Marky Mark said...

I contacted Mason before I went with FG.

He never returned my call.

Marky Mark said...

e-mail, actually. Just to be accurate.

SRBissette said...

Thanks, Mark, for posting your official response. You know I won't press for more in the public arena, but this is a discussion we have to have in some form where other cartoonists can see it. It's tough out there, and that's a fact -- but some break through the thin and din, and some of us have enjoyed some measure of 'success' now and again.

20 NUDE 20 DANCERS forever!

Jed said...

Jeff Mason has a lot of health problems, aside from his bad back, and in the last couple of years things got pretty bad for him. Plus Alternative is a one man operation that loses money, and he's a full-time criminal defense laywer. His publishing business is pure love and charity.

He made an official announcement about a year or two ago stating he wasn't accepting any new submissions, so what I gather is that he didn't recognize your name and your e-mail looked like one more unsolicited submissions query. If you had mentioned this to me I would have been able to clue him in so he'd at least have looked at it.

He's a very decent, friendly guy, and has given a lot of people a lot of breaks. My book totally lost money and he's got boxes of them in his garage.
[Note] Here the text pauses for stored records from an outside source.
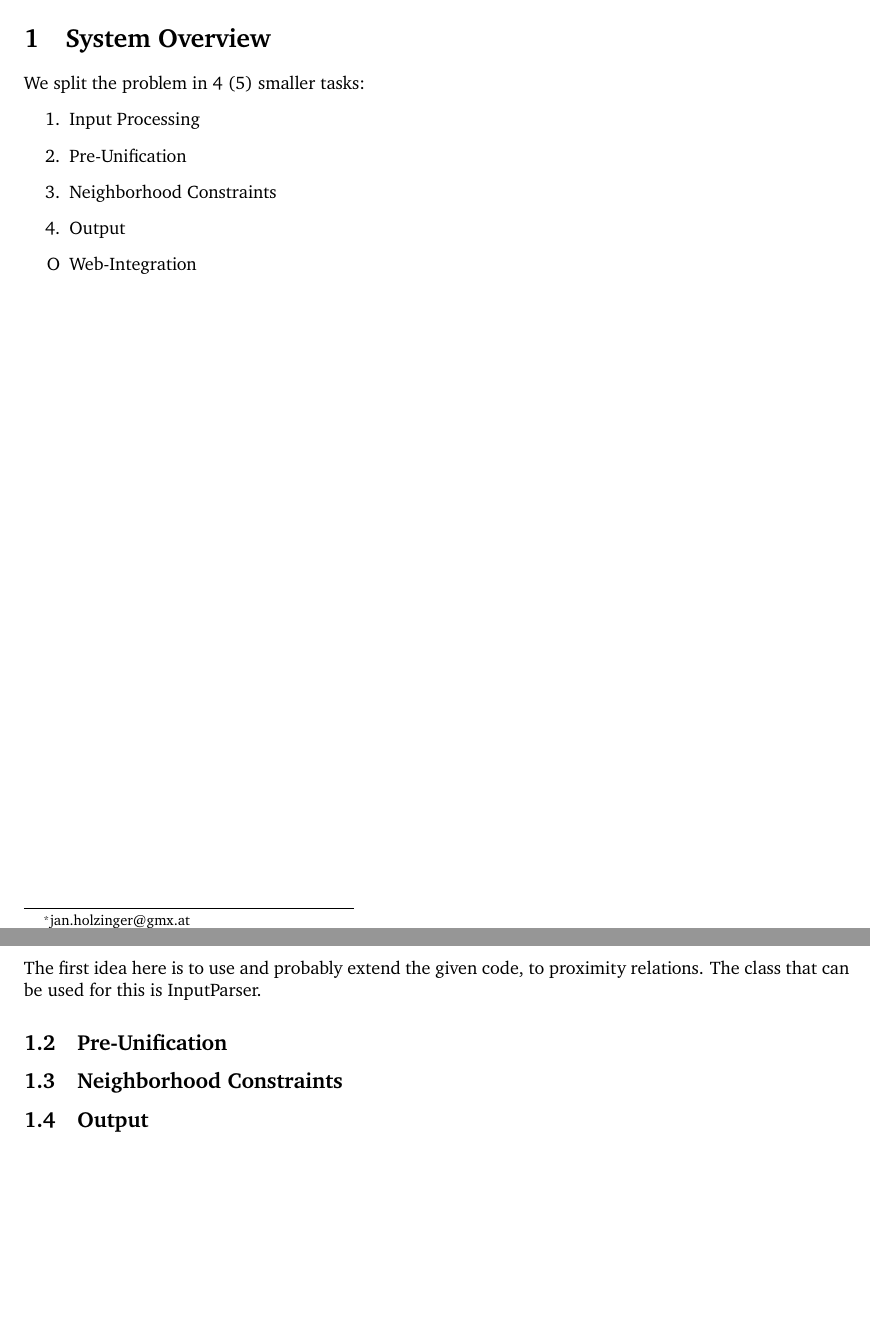
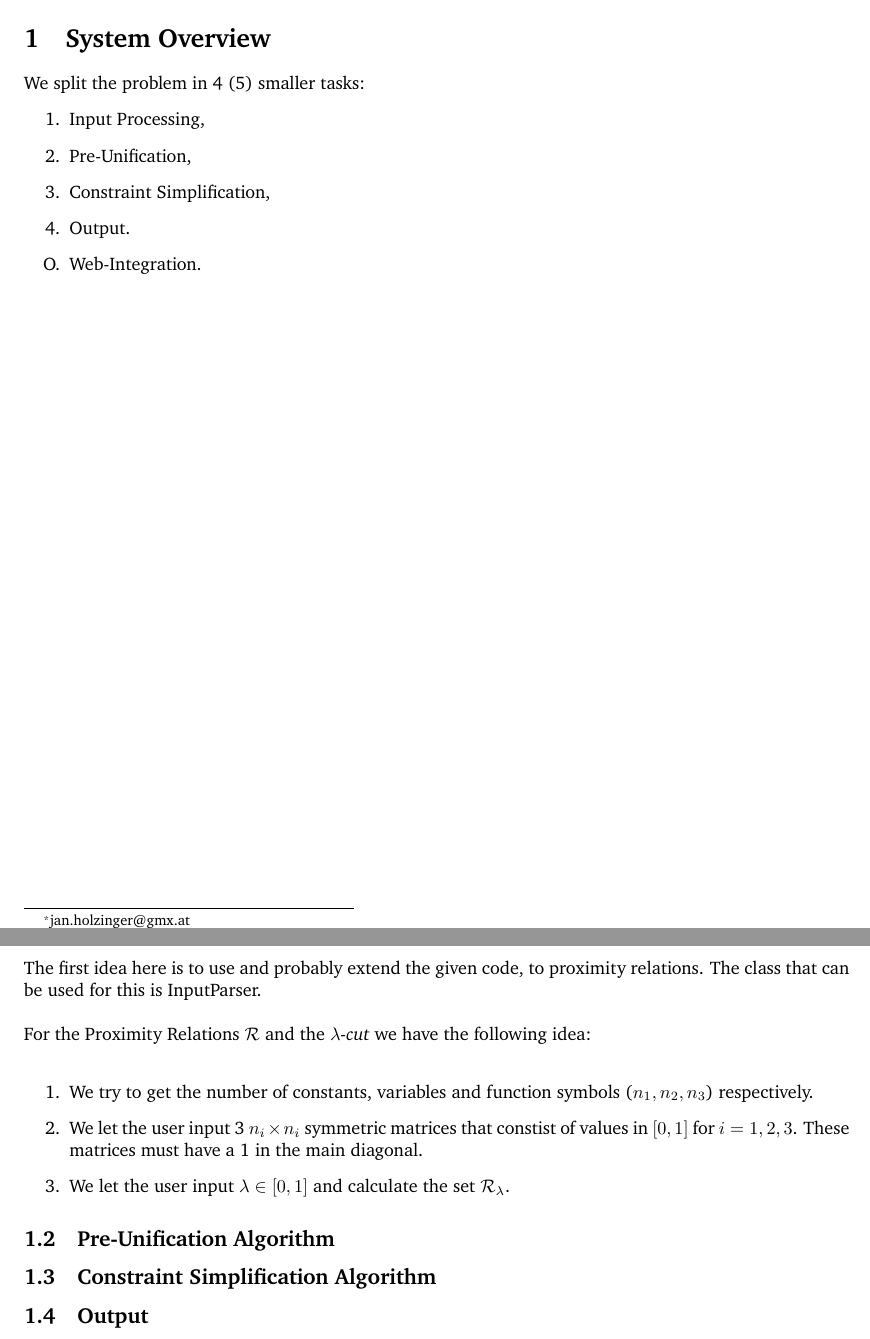
Before and after one commit to SophieHofmanninger/Solving-proximity-constraints, a LaTeX document (Documentation/Documentation.tex): two parts of pages 1 and 3 of 3, joined at a grey line, cut so that both start at the same text, the shorter picture padded with empty space. Compiled offline with pdfLaTeX.

Commit message:
Updated Documentation

```diff
--- a/Documentation/Documentation.tex
+++ b/Documentation/Documentation.tex
@@ -57,11 +57,11 @@ Version Number & Changes Summary & Author\\
 
 We split the problem in 4 (5) smaller tasks:
 \begin{enumerate}
-	\item Input Processing
-	\item Pre-Unification
-	\item Neighborhood Constraints
-	\item Output
-	\item [O] Web-Integration
+	\item Input Processing,
+	\item Pre-Unification,
+	\item Constraint Simplification,
+	\item Output.
+	\item [O.] Web-Integration.
 \end{enumerate}
 
 \includepdf[pages=-]{Model}
@@ -76,17 +76,25 @@ We split the problem in 4 (5) smaller tasks:
 \subsection{Input Processing}
 
 The first idea here is to use and probably extend the given code, to proximity relations. The class that can be used for this is InputParser.
+\\ \ \\
+\noindent
+For the Proximity Relations \(\mathcal{R}\) and the \(\lambda\)\textit{-cut} we have the following idea:\\
+\begin{enumerate}
+	\item We try to get the number of constants, variables and function symbols (\(n_1,n_2,n_3\)) respectively.
+	\item We let the user input 3 \(n_i\times n_i\) symmetric matrices that constist of values in \([0,1]\) for \(i=1,2,3\). These matrices must have a 1 in the main diagonal.
+	\item We let the user input \(\lambda\in[0,1]\) and calculate the set \(\mathcal{R}_\lambda\).
+\end{enumerate}
 
 
 %------------------------------------------------
 
-\subsection{Pre-Unification}
+\subsection{Pre-Unification Algorithm}
 
 
 
 %------------------------------------------------
 
-\subsection{Neighborhood Constraints}
+\subsection{Constraint Simplification Algorithm}
 
 
 %----------------------------------------------------------------------------------------
```
Also changed, not shown: Documentation/Documentation.pdf, 3 other files.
Right out of the gate he gave me a two-color, square-shaped solo anthology albatross--this was not a good business decision. I'm really surprised he's even still publishing.

Jed said...

I'd say those Top Shelf guys know how to hustle--they really make an effort to get their stuff into libraries! Damn near every library in the country has a copy of Blankets or Owly. But they don't do too many of the periodical type comics.

Marky Mark said...

Yeah I'm sure everything I've heard about Jeff is true. And I've always heard he's a cool guy. I'm sure there was a reason he never answered me. Actually he did answer me once a few years ago. He answered a "would you be interested if - " query. But the Runaway thing was not answered.

Top Shelf said my stuff is "too silly" and I will never forgive them. I may be wrong about that. Who's that other Top-shelf-like publisher? ONE of them said my stuff is too silly for them! The dirty bastards!

Jed said...

I know how that that stuff goes. I've had a publisher tell me they couldn't publish my comic because of the size, and showed me some lame comic they published in an odd size declaring that it didn't sell--because of the size, and not because it sucked.

I think all of these publishers get an assload of submissions, and just for the fact that they can only publish so many books a year, they have to turn most of those submissions down, and the nicer ones have the good grace to actually give you a personal response. Which means sometimes they'll say something completely inane like it's "too silly", in which case a form letter would have suficed.

Having the "yay" or "nay" say in what their company publishes and what it doesn't, when these companies are very very small, often puts them in the position of saying "no" to a lot of talented people. I'm always hearing about some lame dismissive comment one of these guys has made, or may or may not have made. I'm not saying they always have the best taste, or make the best choices, but they all work like dogs and take a lot of personal risk. Top Shelf risked bankruptcy last year to publish Alan Moore's $75 porno comic. Dennis Kitchen went belly up after publishing some of the best comics of the 80s. Highwater recently had to pack it in--and I know you liked at least one of the guys they published--Ron Rege. Who would've published Rege if Highwater hadn't existed?

The worst thing that can happen to me when I send these people my stuff is that it doesn't get published, or it gets published and I don't make a cent. The worst thing that can happen to them is that they can loose a few thousand bucks. And none of them are independantly wealthy--that kind of loss hurts. So I don't blame them for being a little cautious. Or saying "no", and asking questions later.

SRBissette said...

Like Joe Citro says, "No is always a good answer." It is, at least, an answer.